● **TASK OBJECTIVE**
Filter these entries so that only lines with the word "BuildContext" remain.

● **SUPPLIED INFORMATION**
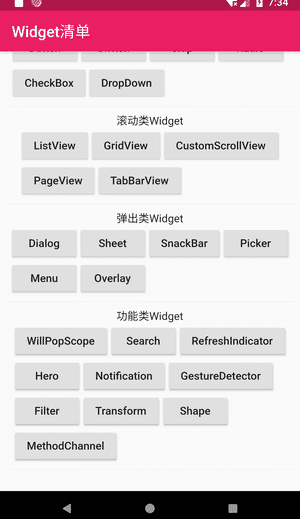
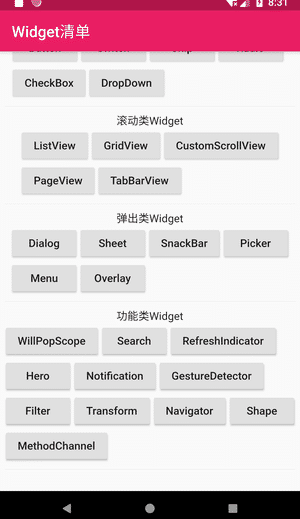
Navigator局部路由

diff --git a/lib/pages/navigator_page.dart b/lib/pages/navigator_page.dart
@@ -1,0 +1,83 @@
+import 'package:flutter/material.dart';
+
+class NavigatorPage extends StatefulWidget {
+  @override
+  _NavigatorPageState createState() => _NavigatorPageState();
+}
+
+class _NavigatorPageState extends State<NavigatorPage> {
+  @override
+  Widget build(BuildContext context) {
+    return Scaffold(
+      appBar: AppBar(
+        title: Text('Navigator'),
+      ),
+      body: Column(
+        children: <Widget>[
+          Text('Navigator的高度为infinity'),
+          Text('如果直接父级非最上级也是infinity会产生异常'),
+          Container(
+            height: 333,
+            color: Colors.amber.withAlpha(111),
+            child: Navigator( // Navigator
+              initialRoute: '/abc',
+              onGenerateRoute: (val) {
+                RoutePageBuilder builder;
+                switch (val.name) {
+                  case '/abc':
+                    builder = (BuildContext nContext, Animation<double> animation, Animation<double> secondaryAnimation) => Column(
+                      // 并没有在 MaterialApp 中设定 /efg 路由
+                      // 因为Navigator的特性 使用nContext 可以跳转 /efg
+                      children: <Widget>[
+                        Text('呵呵呵'),
+                        RaisedButton(
+                          child: Text('去 /efg'),
+                          onPressed: () {
+                            Navigator.pushNamed(nContext, '/efg');
+                          },
+                        )
+                      ],
+                    );
+                  break;
+                  case '/efg':
+                    builder = (BuildContext nContext, Animation<double> animation, Animation<double> secondaryAnimation) => Row(
+                      children: <Widget>[
+                        RaisedButton(
+                          child: Text('去 /hhh'),
+                          onPressed: () {
+                            Navigator.pushNamed(nContext, '/hhh');
+                          },
+                        )
+                      ],
+                    );
+                  break;
+                  default:
+                    builder = (BuildContext nContext, Animation<double> animation, Animation<double> secondaryAnimation) => Center(
+                      child: RaisedButton(
+                        child: Text('去 /abc'),
+                        onPressed: () {
+                          Navigator.pushNamed(nContext, '/abc');
+                        },
+                      )
+                    );
+                }
+                return PageRouteBuilder(
+                  pageBuilder: builder,
+                  // transitionDuration: const Duration(milliseconds: 0),
+                );
+              },
+              onUnknownRoute: (val) {
+                print(val);
+              },
+              observers: <NavigatorObserver>[]
+            ),
+          ),
+          Text('Navigator执行寻找路由顺序'),
+          Text('initialRoute'),
+          Text('onGenerateRoute'),
+          Text('onUnknownRoute'),
+        ],
+      ),
+    );
+  }
+}

diff --git a/lib/routes/my_router.dart b/lib/routes/my_router.dart
@@ -45,6 +45,7 @@ import 'package:flutter_ui/pages/overlay_page.dart';
 import 'package:flutter_ui/pages/circle_avatar_page.dart';
 import 'package:flutter_ui/pages/refresh_indicator_page.dart';
 import 'package:flutter_ui/pages/method_channel_page.dart';
+import 'package:flutter_ui/pages/navigator_page.dart';
 
 class MyRouter {
 
@@ -109,6 +110,7 @@ class MyRouter {
     '/GestureDetector_page': (context) => GestureDetectorPage(),
     '/Filter_page': (context) => FilterPage(),
     '/Transform_page': (context) => TransformPage(),
+    '/Navigator_page': (context) => NavigatorPage(),
     '/Shape_page': (context) => ShapePage(),
     '/MethodChannel_page': (context) => MethodChannelPage(),
   };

● **WRITTEN RESPONSE**
+  Widget build(BuildContext context) {
+                    builder = (BuildContext nContext, Animation<double> animation, Animation<double> secondaryAnimation) => Column(
+                    builder = (BuildContext nContext, Animation<double> animation, Animation<double> secondaryAnimation) => Row(
+                    builder = (BuildContext nContext, Animation<double> animation, Animation<double> secondaryAnimation) => Center(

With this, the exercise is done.